Deluxe on Broadway's cooks craft homespun diner fare for breakfast, lunch, and dinner, skillfully blending milk shakes and whisking together house-made quiche. Outdoor seating allows diners to sip coffee without taking a break from sunbathing or snowball fighting, and other guests can take refuge behind booths or on stools before the counter. Between bites, diners can take advantage of the WiFi service or peruse the framed pictures and frame-worthy thumbtacks that adorn the Tuscan yellow walls.
Flavor wizards sling a menu of fresh fare at The Manchester Diner, which was named after the 1910 Manchester building that housed famous figures such as Hank Jones and Flannery O'Connor. Grillmasters prepare each burger to order, perching the patty atop a toasted bun and pairing it with an edible coterie of coleslaw and a pickle. Beneath a mosaic of tiles and pendant lamps, diners can customize beefy bites with a slew of toppings, such as sautéed mushrooms, bacon, avocado, blue cheese, and french fries. Like certified-organic princesses, salads come crowned with premium ingredients, such as the fresh Norwegian salmon, blueberries, strawberries, walnuts, and feta that festoon the Royal salad. Lettuce whisperers toss the mesclun field salad with fresh melon and grilled chicken before servers whisk it to tables with citrus vinaigrette harvested from the tears of freshly zested lemons.
Artie's Delicatessen derives its name from famed restaurateur Artie Cutler, whose family realized his dream of opening a 1930s Jewish-style delicatessen packed with traditional favorites such as tongue, potato pancakes, and cheese blintzes. Two diners peruse the menu for traditional favorite dinner entrees, such as:
Passersby may feel compelled to stop outside of Stargate Restaurant because, well, there's a stop sign hanging from the storefront. Sort of. Upon closer inspection, the crimson octagon doesn't actually say "STOP," but instead frames a stylized knife and fork, beckoning people to come inside and eat. Those who follow the sign's suggestion are rewarded with an extensive eight-page menu, which begins with a bounty of breakfasts that includes everything from omelets to waffles.
In the afternoon, patrons explore wraps, 14 different burgers, malts, and housemade soups. Dinner entrees are a bit more elegant, with steak and seafood dishes. Or, patrons can stick to breakfast items, which, like the worst dance teams, are served all day.

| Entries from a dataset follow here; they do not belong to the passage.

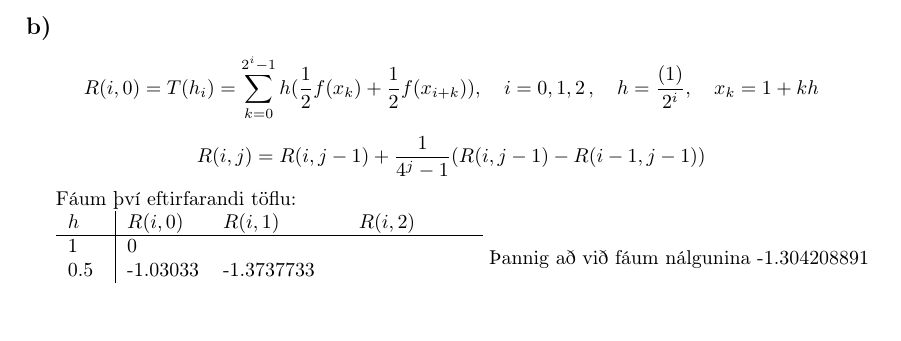
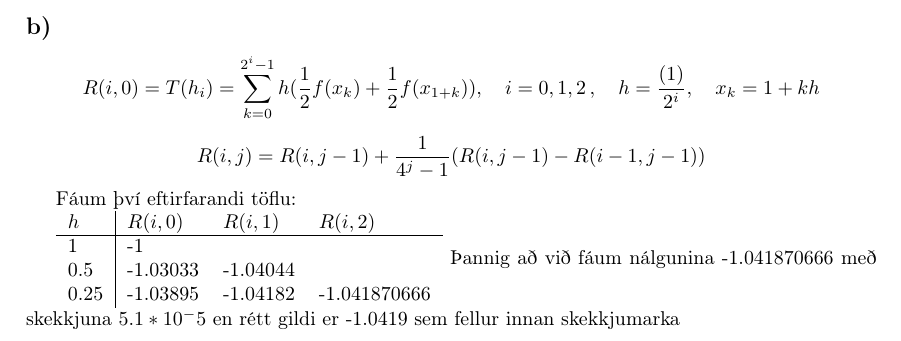
Before and after one commit to Hawkuro/TolGrei, a LaTeX document (V10/tgr10.tex): part of page 2 of 2, cut so that both start at the same text, the shorter picture padded with empty space. Compiled offline with pdfLaTeX.

Commit message:
þetta ætti þá að vera rétt núna

```diff
--- a/V10/tgr10.tex
+++ b/V10/tgr10.tex
@@ -79,7 +79,7 @@ til að fá skekkju minni en 0.01 höfum við $$h^4=\frac{180*0.01}{\alpha},\ \a
 hlutbillengdin þarf þá að vera minni en $$\sqrt[4]{\frac{1.8\cdot 2}{\pi^3}}\approx 0.58$$
 og þá er 0.5 gott val því það er stærsta talan lægri en 0.58 sem gengur upp í 1
 \subsection{}
-\[R(i,0)=T(h_i)=\sum_{k=0}^{2^i-1}h(\frac{1}{2}f(x_k) + \frac{1}{2}f(x_{i+k})),\quad i=0,1,2\, , \quad h=\frac{(1)}{2^i},\quad x_k =  1 + kh\]
+\[R(i,0)=T(h_i)=\sum_{k=0}^{2^i-1}h(\frac{1}{2}f(x_k) + \frac{1}{2}f(x_{1+k})),\quad i=0,1,2\, , \quad h=\frac{(1)}{2^i},\quad x_k =  1 + kh\]
 
 \[
 R(i,j)=R(i,j-1) + \frac{1}{4^j-1}(R(i,j-1)-R(i-1,j-1))
@@ -89,10 +89,10 @@ Fáum því eftirfarandi töflu:
 
 \begin{tabular}{l|lll}
 $h$&$R(i,0)$&$R(i,1)$&$R(i,2)$\\ \hline
-1	&0\\
-0.5	&-1.03033&-1.3737733\\
-0.25	&-1.239&-1.308556666&-1.304208891\\
+1	&-1\\
+0.5	&-1.03033&-1.04044\\
+0.25	&-1.03895&-1.04182&-1.041870666\\
 \end{tabular}
-Þannig að við fáum nálgunina -1.304208891
+Þannig að við fáum nálgunina -1.041870666 með skekkjuna $5.1*10^-5$ en rétt gildi er -1.0419 sem fellur innan skekkjumarka
 
 \end{document}
```
Also changed, not shown: V10/tgr10.pdf.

For more than 85 years, Lexington Candy Shop has been comforting palates with old-fashioned eats, such as burgers, sandwiches, and ice-cream floats. Guests can belly up to the retro counter or grab a table, then select either two sandwiches from more than 20 basic options or two burgers prepared with 100% Black Angus beef from more than 15 burger configurations. Settle incisor indecision by landing them in a jumbo mozzarella-bacon burger ($10.75), a jumbo Lexington butter burger ($9.50), or veggie-friendly garden burger with cheese and a degree in horticulture ($8.25). If it's not the burger's day, try a classic liverwurst ($5.95) or fresh-sliced turkey sandwich ($11.95) before quenching dessert thirst with tasty ice-cream floats made with Bassetts Ice Cream of Philadelphia and available in root beer, Coke, Cherry Coke, Sprite, or ginger ale, or malted or frosted milkshakes ($7.50, each).
Dishing out classic, American comfort fare in retro diner fashion, the upbeat servers at EJ's charm tables with classic sandwiches, salads, and breakfast plates. Build a burger via EJ's new menu of pattied palate pleasers. The 8-ounce certified Angus beef burger is a meat paperweight adorned with ringed red onions, pickles, lettuce, and slaw or french fries (a $10 value). Diners can appease bovine BFFs by opting for an 8-ounce freshly ground chicken patty (a $9.50 value) or a jumbo veggie burger, which, though smaller than a frisbee, comes slathered with guacamole and layers of tomatoes and sprouts (a $10 value).